My son’s black belt test in tae kwon do is in a week. I may or may not be permitted to attend the test. I have already been banned from: soccer games that mean anything, soccer tournaments, tae kwon do tournaments, certain restaurants which shall remain unnamed. We really hope I am allowed on the cruise ship…
For those who know me really well, my banishment will come as no surprise because, if I’m honest, the Wee Banshee is a bit…high strung at certain times, especially at her children’s sporting events. Well, not at the events but usually in the days and hours leading up to said events. I can be…again, if I’m honest, hysterical. Maniacal, even.
I won’t even go into the types of things that I do before such events; suffice it to say I bring everyone’s stress level from “Mild & Manageable” to “CODE RED!!” I don’t mean to but I get so nervous. Will we get there on time? Do we have proper directions? Does son or daughter (depending) have their uniform in order? What do you mean we have to stop for gas? WHY COULDN’T YOU FILL THE CAR UP WITH GAS YESTERDAY???
Case in point, a particularly disastrous tae kwon do tournament: We left late, had to get gas, my son spilled chocolate milk all over the front of his snowy white uniform, when we stopped to buy wet wipes the directions to the tournament got caught by a gust of wind and flew out of the car, NO ONE was speaking to each other upon arrival at tournament, result not good. Before the next tournament, my son had a little chat with his dad: “Does she have to go?” Dad (no doubt biting the inside of his cheek, hard): “Do you want her to go?” “No.” I didn’t go, son got gold medal.
My daughter, although she is like the Rock of Gibraltar tempermentally, probably prefers me not to attend her important games. The sound of the Wee Banshee shrieking at her from the sidelines is just too much for her, forget the pre-game hysterics.
I want my children to do well at their respective sports. I want them to be well prepared. I want them to be able to walk out the door without forgetting things. If I wasn’t hovering and snapping at their heels like a well-trained Border Collie, they’d wander out the door half-dressed, with no directions, and no gas in the car. But even as I write this, I realize that its my fault they can’t walk out the door on their own. Woof.

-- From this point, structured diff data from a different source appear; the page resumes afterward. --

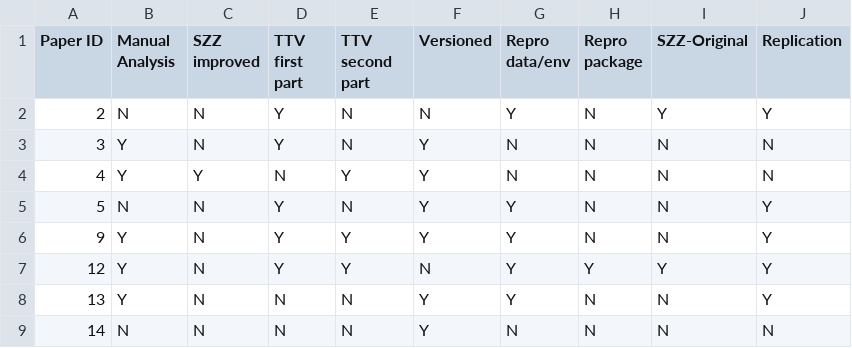
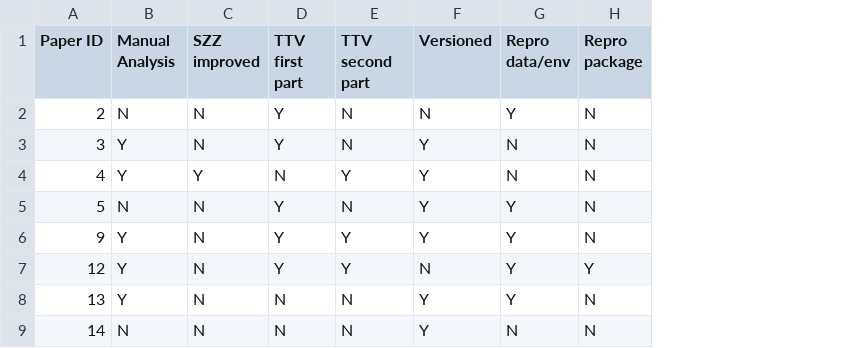
Before and after one commit to Gemarodri/replication, a CSV file: Results/SZZ-Sheet1.csv, drawn as a sheet; only a part is shown; the diff names each change by its address in the sheet, - before the commit and + after, or states it on an @@ line.

```diff
--- a/Results/SZZ-Sheet1.csv
+++ b/Results/SZZ-Sheet1.csv
-column I (SZZ-Original), rows 2-9: Y | N | N | N | N | Y | N | N
-column J (Replication), rows 2-9: Y | N | N | Y | Y | Y | Y | N
```
Also changed, not shown: 2 other files.
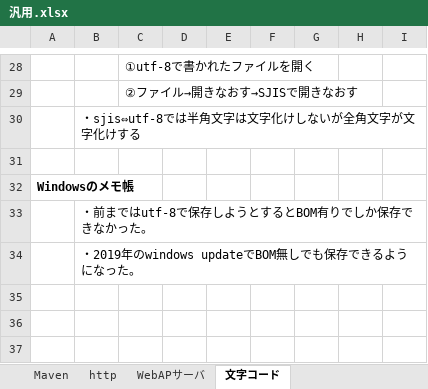
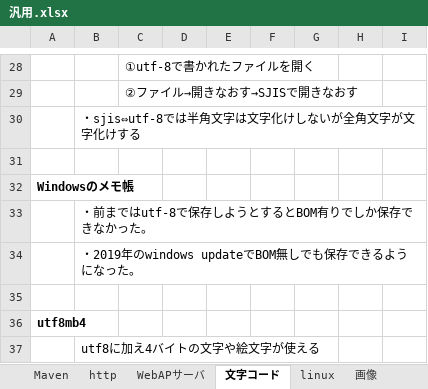
Before and after one commit to abdgonivich/NOTE, an Excel workbook: 汎用.xlsx, sheet 文字コード, drawn as a sheet; only a part is shown, gaps mark what is left out; values as stored, in another font and other column widths than the file's, no borders; the diff names each change by its address in the sheet, - before the commit and + after, or states it on an @@ line.

```diff
--- a/汎用.xlsx (sheet 文字コード)
+++ b/汎用.xlsx (sheet 文字コード)
+sheet tab: linux
+sheet tab: 画像
+row 35: (empty)
+row 36: utf8mb4
+row 37:  | utf8に加え4バイトの文字や絵文字が使える
```
Also changed, not shown: HTML・CSS.xlsx, WordPress勉強/WordPress.xlsx, 11 other files.
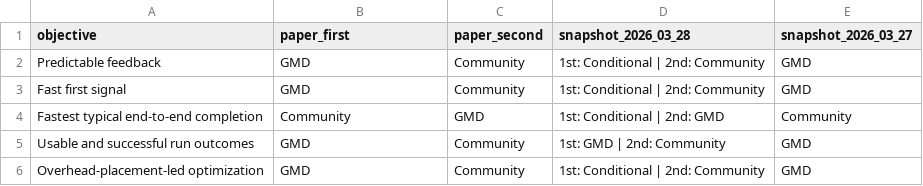
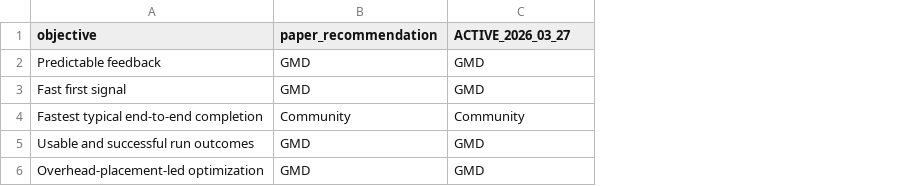
Before and after one commit to behnamparsa/emulator-testing-operational-profiles, a CSV file: outputs/rules/decision_support_guide_table.csv, drawn as a sheet; removed rows and columns are numbered as before the commit, all else as after; the diff names each change by its address in the sheet, - before the commit and + after, or states it on an @@ line.

```diff
--- a/outputs/rules/decision_support_guide_table.csv
+++ b/outputs/rules/decision_support_guide_table.csv
-column C (paper_second), rows 2-6: Community | Community | GMD | Community | Community
-column D (snapshot_2026_03_28), rows 2-6: 1st: Conditional | 2nd: Community | 1st: Conditional | 2nd: Community | 1st: Conditional | 2nd: GMD | 1st: GMD | 2nd: Community | 1st: Conditional | 2nd: Community
-B1: paper_first
+B1: paper_recommendation
-C1: snapshot_2026_03_27
+C1: ACTIVE_2026_03_27
```
Also changed, not shown: 16 other files.
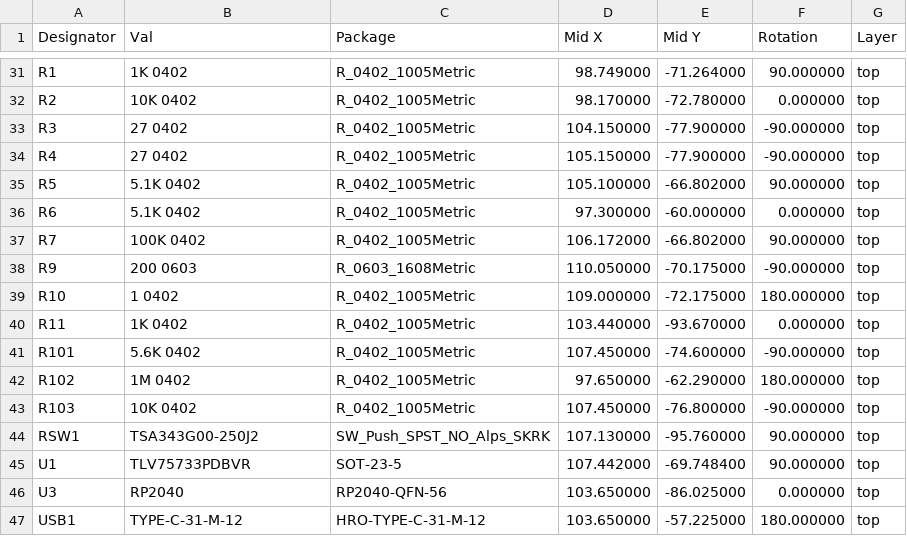
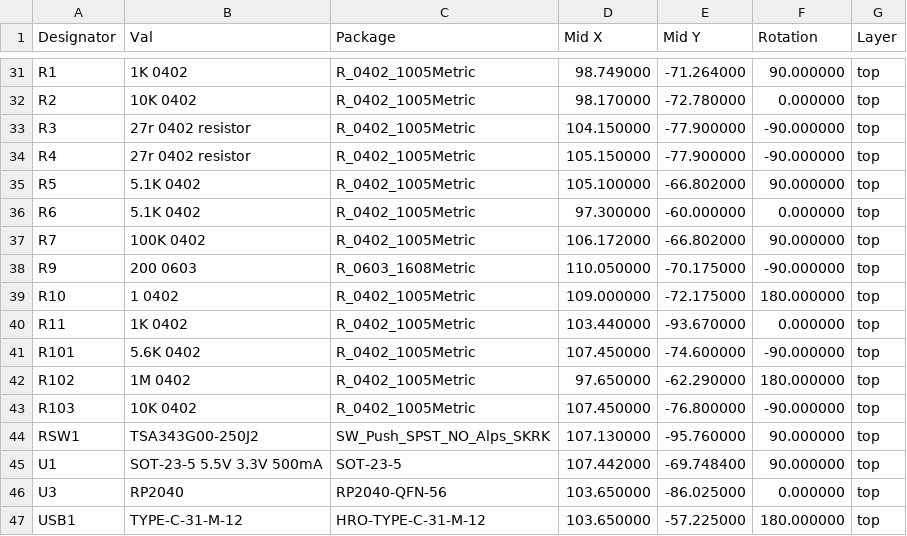
Before and after one commit to Envious-Data/EnvOpenPico, a CSV file: EnvOpenPico/_output/EnvOpenPico_cpl_jlc.csv, drawn as a sheet; only a part is shown, gaps mark what is left out.

```diff
--- a/EnvOpenPico/_output/EnvOpenPico_cpl_jlc.csv
+++ b/EnvOpenPico/_output/EnvOpenPico_cpl_jlc.csv
@@ -32,4 +32,4 @@ R1,1K 0402,R_0402_1005Metric,98.749000,-71.264000,90.000000,top
 R2,10K 0402,R_0402_1005Metric,98.170000,-72.780000,0.000000,top
-R3,27 0402,R_0402_1005Metric,104.150000,-77.900000,-90.000000,top
-R4,27 0402,R_0402_1005Metric,105.150000,-77.900000,-90.000000,top
+R3,27r 0402 resistor,R_0402_1005Metric,104.150000,-77.900000,-90.000000,top
+R4,27r 0402 resistor,R_0402_1005Metric,105.150000,-77.900000,-90.000000,top
 R5,5.1K 0402,R_0402_1005Metric,105.100000,-66.802000,90.000000,top
@@ -44,3 +44,3 @@ R103,10K 0402,R_0402_1005Metric,107.450000,-76.800000,-90.000000,top
 RSW1,TSA343G00-250J2,SW_Push_SPST_NO_Alps_SKRK,107.130000,-95.760000,90.000000,top
-U1,TLV75733PDBVR,SOT-23-5,107.442000,-69.748400,90.000000,top
+U1,SOT-23-5 5.5V 3.3V 500mA,SOT-23-5,107.442000,-69.748400,90.000000,top
 U3,RP2040,RP2040-QFN-56,103.650000,-86.025000,0.000000,top
```
Also changed, not shown: EnvOpenPico/_output/EnvOpenPico_bom_jlc.csv, 5 other files.
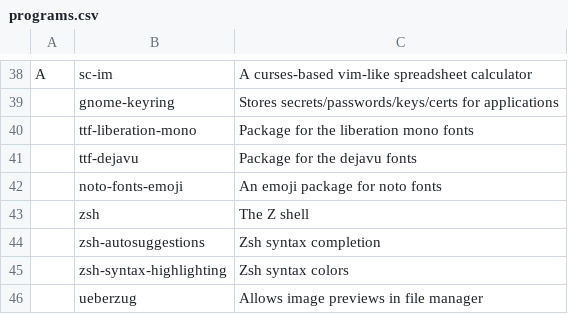
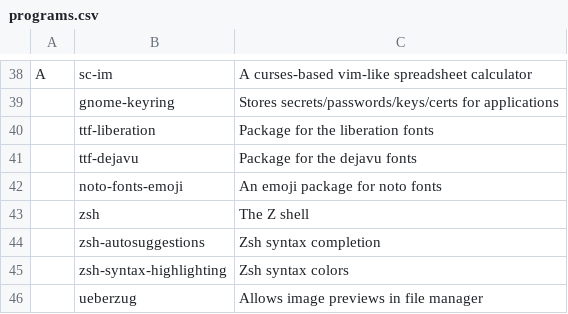
Before and after one commit to x1nigo/ix, a CSV file: programs.csv, drawn as a sheet; only a part is shown, gaps mark what is left out.

Commit message:
Update programs.csv

```diff
--- a/programs.csv
+++ b/programs.csv
@@ -39,3 +39,3 @@ A,sc-im,A curses-based vim-like spreadsheet calculator
 ,gnome-keyring,Stores secrets/passwords/keys/certs for applications
-,ttf-liberation-mono,Package for the liberation mono fonts
+,ttf-liberation,Package for the liberation fonts
 ,ttf-dejavu,Package for the dejavu fonts
```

I will ask my son if he wants me to attend his test. If he says no, I’ll understand although I will try to negotiate a compromise (like standing just outside the door, peeking, no sobbing) When he passes (and he will), I will silently run out of the building and do a little dance on Danforth Avenue,bringing a few minutes of joy to the elderly Greek men who hang out at the taverna down the street. Before the test, I will even volunteer to take the subway instead of riding in the car, leaving the driving to The Calm One (my husband).
The Big Trip looms – another “event” that will cause me to fly into hyper-Banshee mode. The OCD is kicking in, the repetitive checking of passports has already begun. I see the children huddling with their dad, no doubt devising ways of slipping a strong tranquilizer into my latte before we board the plane. They don’t want to be embarrassed. They don’t want to be forcibly de-planed in Newfoundland. But, how to keep Mama calm or at least, reasonable? When my kids ask, slyly, if I can take another plane to Barcelona, I will politely decline but yes, I will sit in another row. If I have to.